This summer, we wrote about how Oregon law on smoking pot in public was hazy. At that time, cannabis smoking lounges were operating in Portland, and it was generally understood this was OK under Portland’s recreational marijuana regime. Due to some new administrative rules for the amended Oregon Indoor Clear Air Act (ICAA), this will no longer be the case.

Cannabis lounges in Oregon. Not gonna happen.
Cannabis lounges in Oregon. Not gonna happen.

The Oregon Health Authority (OHA) promulgated the new rules this September, pursuant to HB 2546 and they take effect on January 1, 2016. OHA is the same agency overseeing medical marijuana in Oregon, and the rules do contain an exception for healthcare facilities to allow “inhalant delivery systems” on site for administering medical marijuana.

Aside from that narrow exception, the rules provide that inhalant delivery systems can no longer be used in public area work places. Because the ICAA defines inhalant delivery systems as “devices that can be used to deliver nicotine, cannabinoids or other substances” the state’s many vape lounges also will be required to disallow consumption on site. And because the state of Oregon considers work places to include locales staffed by volunteers, even co-op type lounges are not exempt. In fact, businesses will be required to post signs reading “no smoking or vaping” at all entrances and exits.

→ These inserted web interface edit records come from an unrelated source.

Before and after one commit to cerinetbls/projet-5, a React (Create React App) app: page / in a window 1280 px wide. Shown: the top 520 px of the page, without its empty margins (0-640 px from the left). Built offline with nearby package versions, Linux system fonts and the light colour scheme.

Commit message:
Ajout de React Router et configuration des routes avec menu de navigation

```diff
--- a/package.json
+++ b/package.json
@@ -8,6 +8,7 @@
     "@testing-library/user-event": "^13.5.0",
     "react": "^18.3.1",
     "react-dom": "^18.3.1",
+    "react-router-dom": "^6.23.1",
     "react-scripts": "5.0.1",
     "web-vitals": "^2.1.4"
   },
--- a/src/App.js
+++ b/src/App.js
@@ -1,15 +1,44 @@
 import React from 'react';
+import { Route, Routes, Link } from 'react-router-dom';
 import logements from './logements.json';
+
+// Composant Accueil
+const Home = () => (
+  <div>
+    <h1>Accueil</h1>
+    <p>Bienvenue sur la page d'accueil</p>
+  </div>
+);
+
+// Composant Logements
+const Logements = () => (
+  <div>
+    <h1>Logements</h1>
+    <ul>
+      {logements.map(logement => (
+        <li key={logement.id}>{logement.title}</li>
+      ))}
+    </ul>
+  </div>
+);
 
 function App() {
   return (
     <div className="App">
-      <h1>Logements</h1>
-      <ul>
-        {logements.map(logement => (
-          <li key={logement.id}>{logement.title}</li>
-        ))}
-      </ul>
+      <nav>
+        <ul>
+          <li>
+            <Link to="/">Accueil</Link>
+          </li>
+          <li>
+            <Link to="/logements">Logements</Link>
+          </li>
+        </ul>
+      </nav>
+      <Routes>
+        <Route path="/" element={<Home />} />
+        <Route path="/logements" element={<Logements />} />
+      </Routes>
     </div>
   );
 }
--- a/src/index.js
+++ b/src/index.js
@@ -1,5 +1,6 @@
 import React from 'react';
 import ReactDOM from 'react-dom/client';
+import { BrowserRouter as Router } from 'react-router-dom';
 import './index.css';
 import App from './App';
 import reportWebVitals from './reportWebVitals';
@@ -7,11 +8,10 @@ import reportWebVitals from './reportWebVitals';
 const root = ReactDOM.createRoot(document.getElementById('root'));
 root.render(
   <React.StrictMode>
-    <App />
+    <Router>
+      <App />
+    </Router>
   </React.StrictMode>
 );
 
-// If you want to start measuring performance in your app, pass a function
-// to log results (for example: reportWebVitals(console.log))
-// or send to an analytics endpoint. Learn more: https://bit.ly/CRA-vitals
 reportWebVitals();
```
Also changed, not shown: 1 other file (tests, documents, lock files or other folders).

The amended ICAA still contains its “smoke shop certification” program, whereby smoke shops may apply to allow on-site consumption. However, this program does not apply to the “smoking, aerosolizing or vaporizing of inhalants that are not tobacco products in smoke shops.” So, unlike cigarette shops and cigar bars, marijuana lounges apparently have no shot, despite some dubious reportage to the contrary.

It seems strange that the ICAA allows for limited consumption of tobacco products indoors, but not marijuana. Before people get too excited about this, it is worth noting that certified smoke shops must be primarily engaged in the sale of products and goods for use off premises, and only have a maximum seating capacity of four people, and no food or beverages, and no social gaming. But still.

The new rules are consistent with what has happened in Washington and Colorado (see our takes here and here), and with the general, decades-long drift against public smoking in American life. In Oregon, these rules are going to create roadblocks for low-income marijuana users, like those who live in smoke-free public housing, as well as high-income people, like tourists who visit the state and cannot smoke in their hotels. As a corollary, at least our clients who manufacture edibles should benefit.